___ Given information

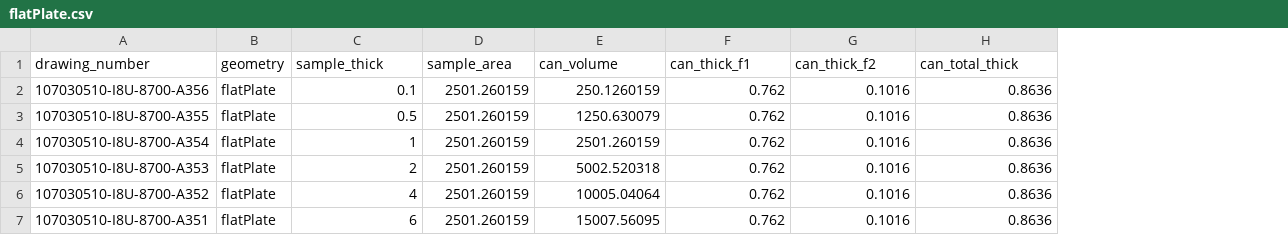
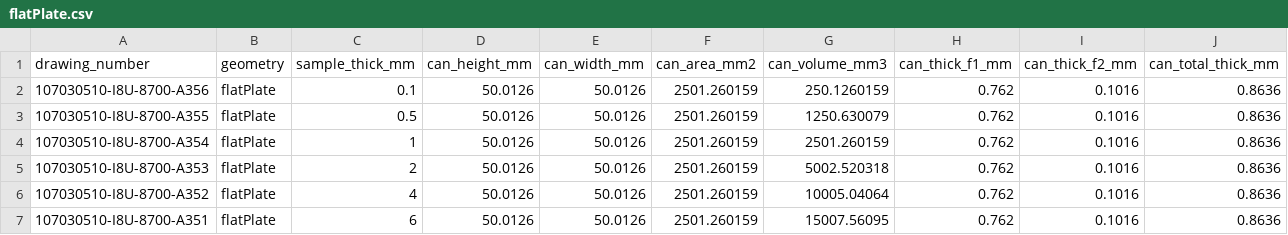
Before and after one commit to avidalmeza/goldilocks, a CSV file: src/dict/flatPlate.csv, drawn as a sheet; addresses are those after the commit; the diff names each change by its address in the sheet, - before the commit and + after, or states it on an @@ line.

Commit message:
Update flatPlate.csv

```diff
--- a/src/dict/flatPlate.csv
+++ b/src/dict/flatPlate.csv
+column D (can_height_mm), rows 2-7: all 50.0126
+column E (can_width_mm), rows 2-7: all 50.0126
-C1: sample_thick
+C1: sample_thick_mm
-F1: sample_area
+F1: can_area_mm2
-G1: can_volume
+G1: can_volume_mm3
-H1: can_thick_f1
+H1: can_thick_f1_mm
-I1: can_thick_f2
+I1: can_thick_f2_mm
-J1: can_total_thick
+J1: can_total_thick_mm
```
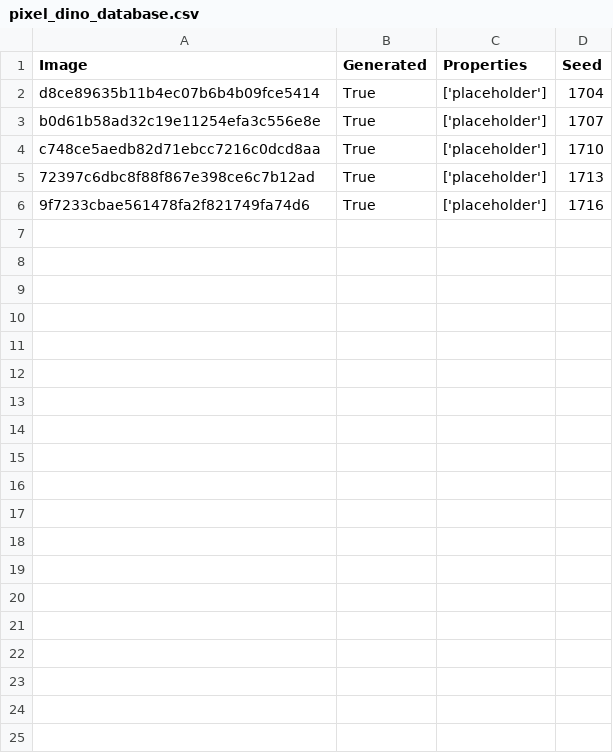
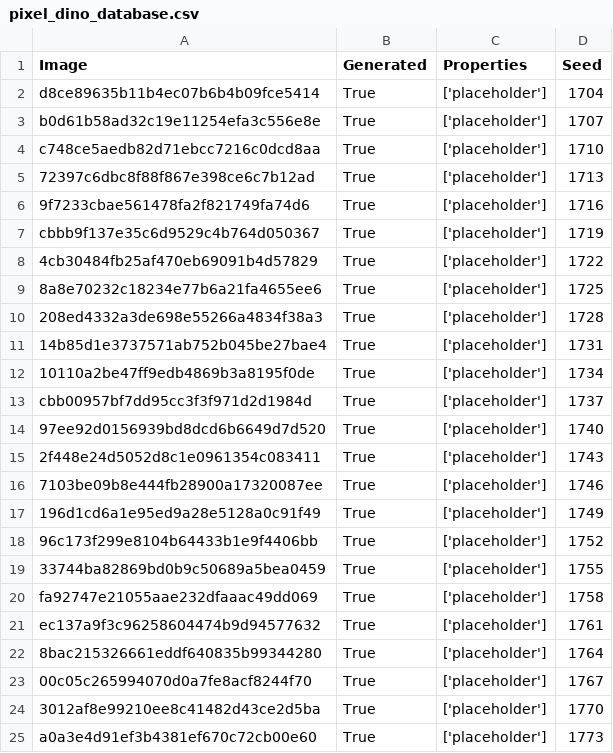
Before and after one commit to NFTroboTO/Bit_Dino, a CSV file: pixel_dino_database.csv, drawn as a sheet; only a part is shown; the diff covers the shown part only.

```diff
--- a/pixel_dino_database.csv
+++ b/pixel_dino_database.csv
@@ -6 +6,20 @@ c748ce5aedb82d71ebcc7216c0dcd8aa,True,['placeholder'],1710
 9f7233cbae561478fa2f821749fa74d6,True,['placeholder'],1716
+cbbb9f137e35c6d9529c4b764d050367,True,['placeholder'],1719
+4cb30484fb25af470eb69091b4d57829,True,['placeholder'],1722
+8a8e70232c18234e77b6a21fa4655ee6,True,['placeholder'],1725
+208ed4332a3de698e55266a4834f38a3,True,['placeholder'],1728
+14b85d1e3737571ab752b045be27bae4,True,['placeholder'],1731
+10110a2be47ff9edb4869b3a8195f0de,True,['placeholder'],1734
+cbb00957bf7dd95cc3f3f971d2d1984d,True,['placeholder'],1737
+97ee92d0156939bd8dcd6b6649d7d520,True,['placeholder'],1740
+2f448e24d5052d8c1e0961354c083411,True,['placeholder'],1743
+7103be09b8e444fb28900a17320087ee,True,['placeholder'],1746
+196d1cd6a1e95ed9a28e5128a0c91f49,True,['placeholder'],1749
+96c173f299e8104b64433b1e9f4406bb,True,['placeholder'],1752
+33744ba82869bd0b9c50689a5bea0459,True,['placeholder'],1755
+fa92747e21055aae232dfaaac49dd069,True,['placeholder'],1758
+ec137a9f3c96258604474b9d94577632,True,['placeholder'],1761
+8bac215326661eddf640835b99344280,True,['placeholder'],1764
+00c05c265994070d0a7fe8acf8244f70,True,['placeholder'],1767
+3012af8e99210ee8c41482d43ce2d5ba,True,['placeholder'],1770
+a0a3e4d91ef3b4381ef670c72cb00e60,True,['placeholder'],1773
```
Also changed, not shown: 26 added rows elsewhere in this file, 2 other files.
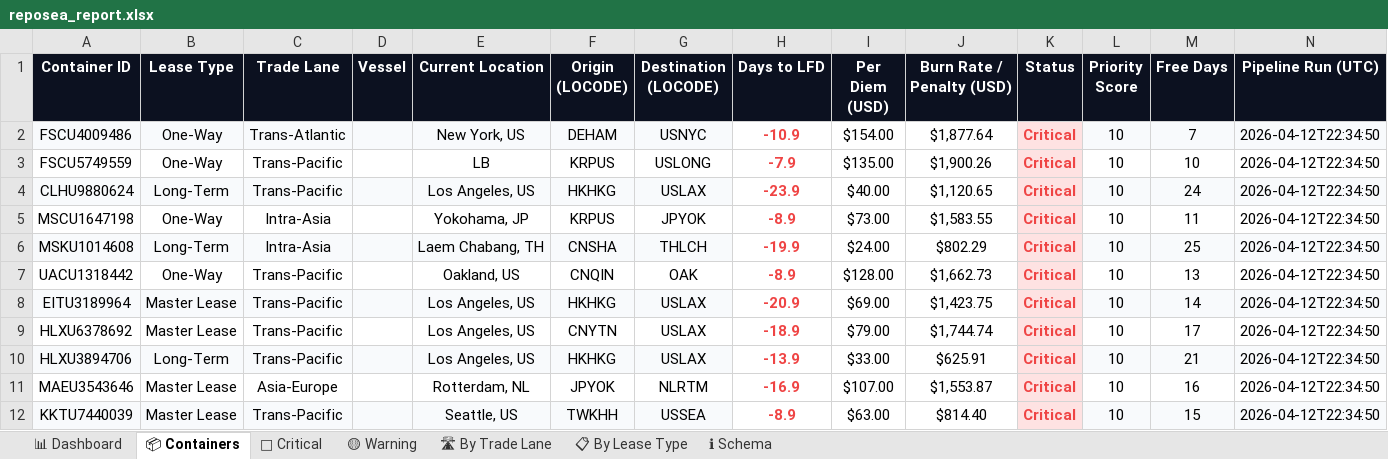
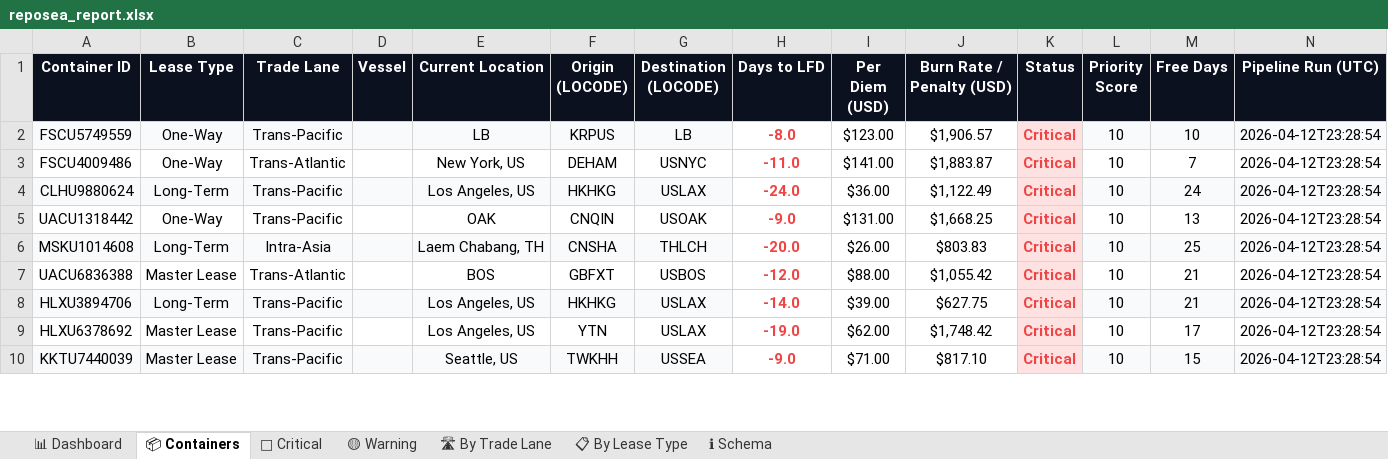
Before and after one commit to rahulmistry18/Reposea_container_optimizer, an Excel workbook: data/exports/reposea_report.xlsx, sheet 📦 Containers, drawn as a sheet; only a part is shown; values as stored, in another font and other column widths than the file's, no borders; table styles not drawn; removed rows and columns are numbered as before the commit, all else as after; the diff covers the shown part only; the diff names each change by its address in the sheet, - before the commit and + after, or states it on an @@ line.

Commit message:
chore(data): pipeline run 2026-04-12T15:28:55Z [skip ci]

```diff
--- a/data/exports/reposea_report.xlsx (sheet 📦 Containers)
+++ b/data/exports/reposea_report.xlsx (sheet 📦 Containers)
+row 2: FSCU5749559 | One-Way | Trans-Pacific |  | LB | KRPUS | LB | -8.0 | $123.00 | $1,906.57 | Critical | 10 | 10 | 2026-04-12T23:28:54
-A3:G3 fill: #F8FAFC
+A3:G3 fill: none
-H3 (Days to LFD): -10.9
+H3 (Days to LFD): -11.0
-I3 (Per Diem (USD)): $154.00
+I3 (Per Diem (USD)): $141.00
-J3 (Burn Rate / Penalty (USD)): $1,877.64
+J3 (Burn Rate / Penalty (USD)): $1,883.87
-L3:N3 fill: #F8FAFC
+L3:N3 fill: none
-N3 (Pipeline Run (UTC)): 2026-04-12T22:34:50
+N3 (Pipeline Run (UTC)): 2026-04-12T23:28:54
-row 3: FSCU5749559 | One-Way | Trans-Pacific |  | LB | KRPUS | USLONG | -7.9 | $135.00 | $1,900.26 | Critical | 10 | 10 | 2026-04-12T22:34:50
-H4 (Days to LFD): -23.9
+H4 (Days to LFD): -24.0
-I4 (Per Diem (USD)): $40.00
+I4 (Per Diem (USD)): $36.00
-J4 (Burn Rate / Penalty (USD)): $1,120.65
+J4 (Burn Rate / Penalty (USD)): $1,122.49
-N4 (Pipeline Run (UTC)): 2026-04-12T22:34:50
+N4 (Pipeline Run (UTC)): 2026-04-12T23:28:54
-row 5: MSCU1647198 | One-Way | Intra-Asia |  | Yokohama, JP | KRPUS | JPYOK | -8.9 | $73.00 | $1,583.55 | Critical | 10 | 11 | 2026-04-12T22:34:50
+row 5: UACU1318442 | One-Way | Trans-Pacific |  | OAK | CNQIN | USOAK | -9.0 | $131.00 | $1,668.25 | Critical | 10 | 13 | 2026-04-12T23:28:54
-H6 (Days to LFD): -19.9
+H6 (Days to LFD): -20.0
-I6 (Per Diem (USD)): $24.00
+I6 (Per Diem (USD)): $26.00
-J6 (Burn Rate / Penalty (USD)): $802.29
+J6 (Burn Rate / Penalty (USD)): $803.83
-N6 (Pipeline Run (UTC)): 2026-04-12T22:34:50
+N6 (Pipeline Run (UTC)): 2026-04-12T23:28:54
-row 7: UACU1318442 | One-Way | Trans-Pacific |  | Oakland, US | CNQIN | OAK | -8.9 | $128.00 | $1,662.73 | Critical | 10 | 13 | 2026-04-12T22:34:50
-row 8: EITU3189964 | Master Lease | Trans-Pacific |  | Los Angeles, US | HKHKG | USLAX | -20.9 | $69.00 | $1,423.75 | Critical | 10 | 14 | 2026-04-12T22:34:50
-row 9: HLXU6378692 | Master Lease | Trans-Pacific |  | Los Angeles, US | CNYTN | USLAX | -18.9 | $79.00 | $1,744.74 | Critical | 10 | 17 | 2026-04-12T22:34:50
+row 7: UACU6836388 | Master Lease | Trans-Atlantic |  | BOS | GBFXT | USBOS | -12.0 | $88.00 | $1,055.42 | Critical | 10 | 21 | 2026-04-12T23:28:54
-H8 (Days to LFD): -13.9
+H8 (Days to LFD): -14.0
-I8 (Per Diem (USD)): $33.00
+I8 (Per Diem (USD)): $39.00
-J8 (Burn Rate / Penalty (USD)): $625.91
+J8 (Burn Rate / Penalty (USD)): $627.75
-N8 (Pipeline Run (UTC)): 2026-04-12T22:34:50
+N8 (Pipeline Run (UTC)): 2026-04-12T23:28:54
-row 11: MAEU3543646 | Master Lease | Asia-Europe |  | Rotterdam, NL | JPYOK | NLRTM | -16.9 | $107.00 | $1,553.87 | Critical | 10 | 16 | 2026-04-12T22:34:50
+row 9: HLXU6378692 | Master Lease | Trans-Pacific |  | Los Angeles, US | YTN | USLAX | -19.0 | $62.00 | $1,748.42 | Critical | 10 | 17 | 2026-04-12T23:28:54
-H10 (Days to LFD): -8.9
+H10 (Days to LFD): -9.0
-I10 (Per Diem (USD)): $63.00
+I10 (Per Diem (USD)): $71.00
-J10 (Burn Rate / Penalty (USD)): $814.40
+J10 (Burn Rate / Penalty (USD)): $817.10
-N10 (Pipeline Run (UTC)): 2026-04-12T22:34:50
+N10 (Pipeline Run (UTC)): 2026-04-12T23:28:54
```
Also changed, not shown: 8 added rows, 6 removed rows, 76 edited cells and cell formats elsewhere in this sheet, sheet 🔴 Critical, sheet 🛣 By Trade Lane, sheet 📊 Dashboard, sheet 📋 By Lease Type, sheet 🟡 Warning, 7 other files.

______

### Exercise goal
Which lines above include the string "Angeles"? Show them.

### Final answer
-row 8: EITU3189964 | Master Lease | Trans-Pacific |  | Los Angeles, US | HKHKG | USLAX | -20.9 | $69.00 | $1,423.75 | Critical | 10 | 14 | 2026-04-12T22:34:50
-row 9: HLXU6378692 | Master Lease | Trans-Pacific |  | Los Angeles, US | CNYTN | USLAX | -18.9 | $79.00 | $1,744.74 | Critical | 10 | 17 | 2026-04-12T22:34:50
+row 9: HLXU6378692 | Master Lease | Trans-Pacific |  | Los Angeles, US | YTN | USLAX | -19.0 | $62.00 | $1,748.42 | Critical | 10 | 17 | 2026-04-12T23:28:54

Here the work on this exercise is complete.